• [Required work]
The result should be an exact copy of every record, with no pictures kept.

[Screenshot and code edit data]
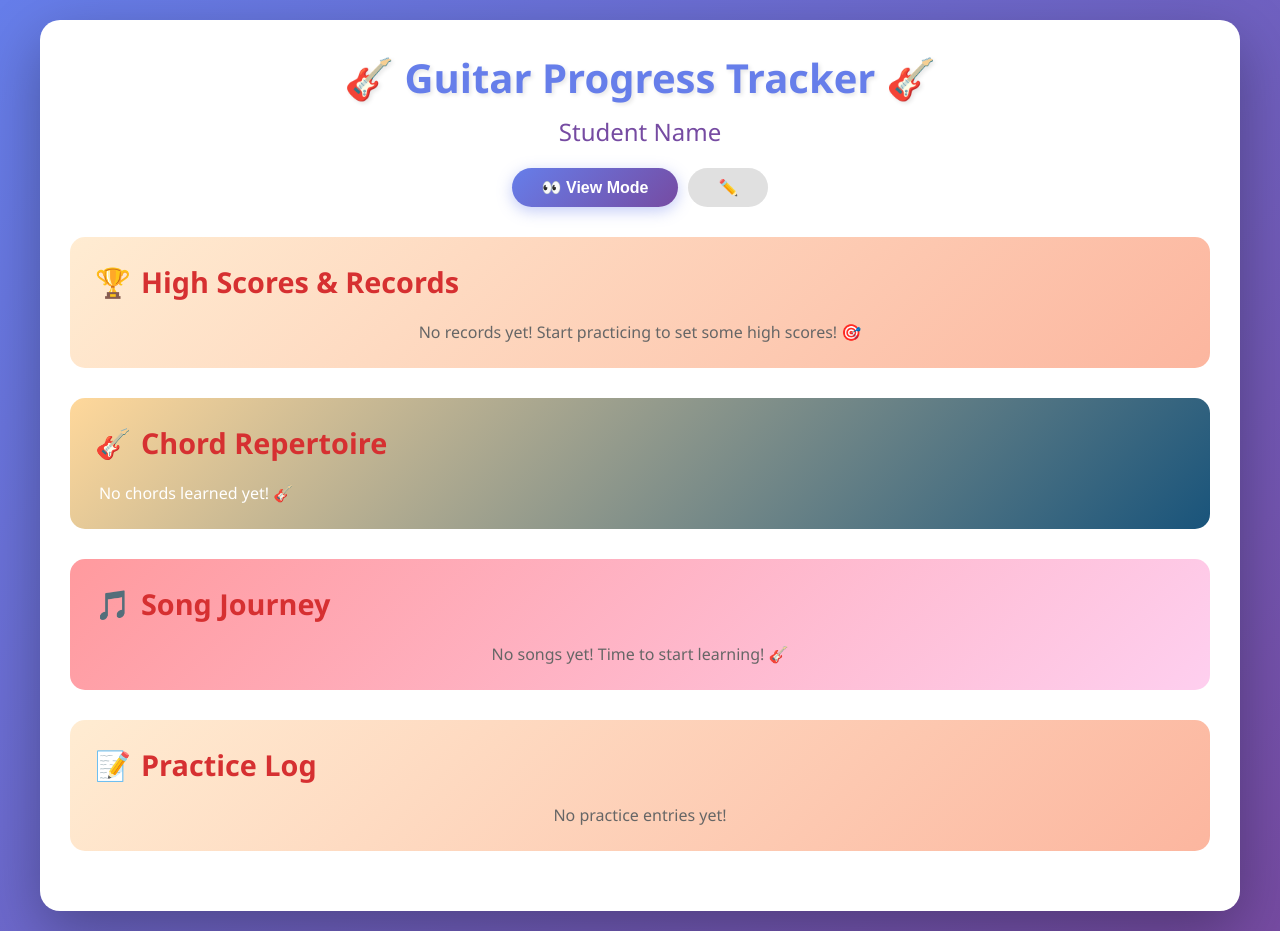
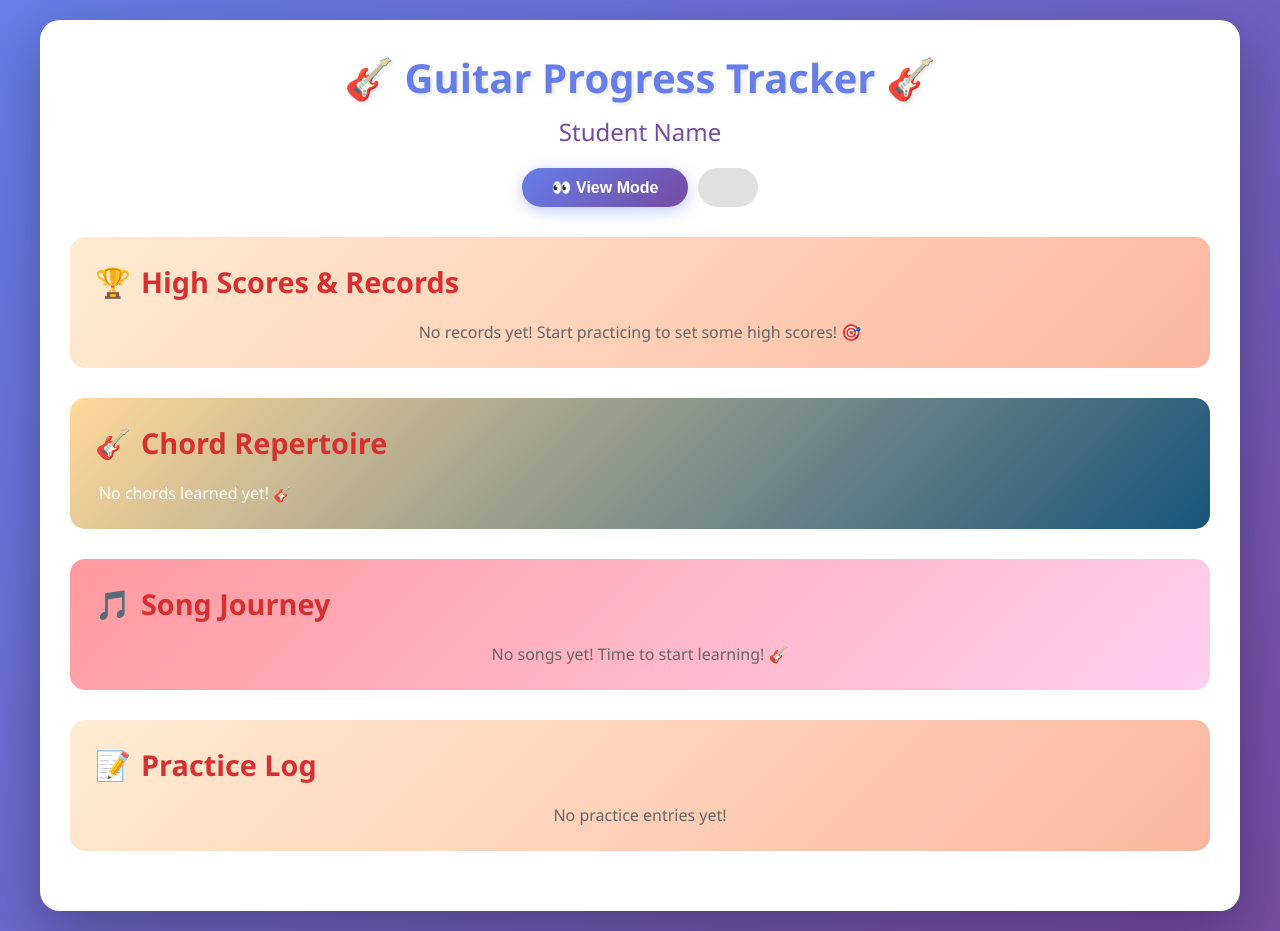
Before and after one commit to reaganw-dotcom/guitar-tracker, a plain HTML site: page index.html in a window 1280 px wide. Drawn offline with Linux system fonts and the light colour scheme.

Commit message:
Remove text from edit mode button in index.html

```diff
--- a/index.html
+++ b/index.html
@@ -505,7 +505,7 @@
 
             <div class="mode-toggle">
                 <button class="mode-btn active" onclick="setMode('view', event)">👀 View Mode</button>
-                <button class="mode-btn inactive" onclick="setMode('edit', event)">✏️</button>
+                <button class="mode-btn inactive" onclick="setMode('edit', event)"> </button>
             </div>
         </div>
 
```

• [Solution for this problem]
Before and after one commit to reaganw-dotcom/guitar-tracker, a plain HTML site: page index.html in a window 1280 px wide. Drawn offline with Linux system fonts and the light colour scheme.

Commit message:
Remove text from edit mode button in index.html

```diff
--- a/index.html
+++ b/index.html
@@ -505,7 +505,7 @@
 
             <div class="mode-toggle">
                 <button class="mode-btn active" onclick="setMode('view', event)">👀 View Mode</button>
-                <button class="mode-btn inactive" onclick="setMode('edit', event)">✏️</button>
+                <button class="mode-btn inactive" onclick="setMode('edit', event)"> </button>
             </div>
         </div>
 
```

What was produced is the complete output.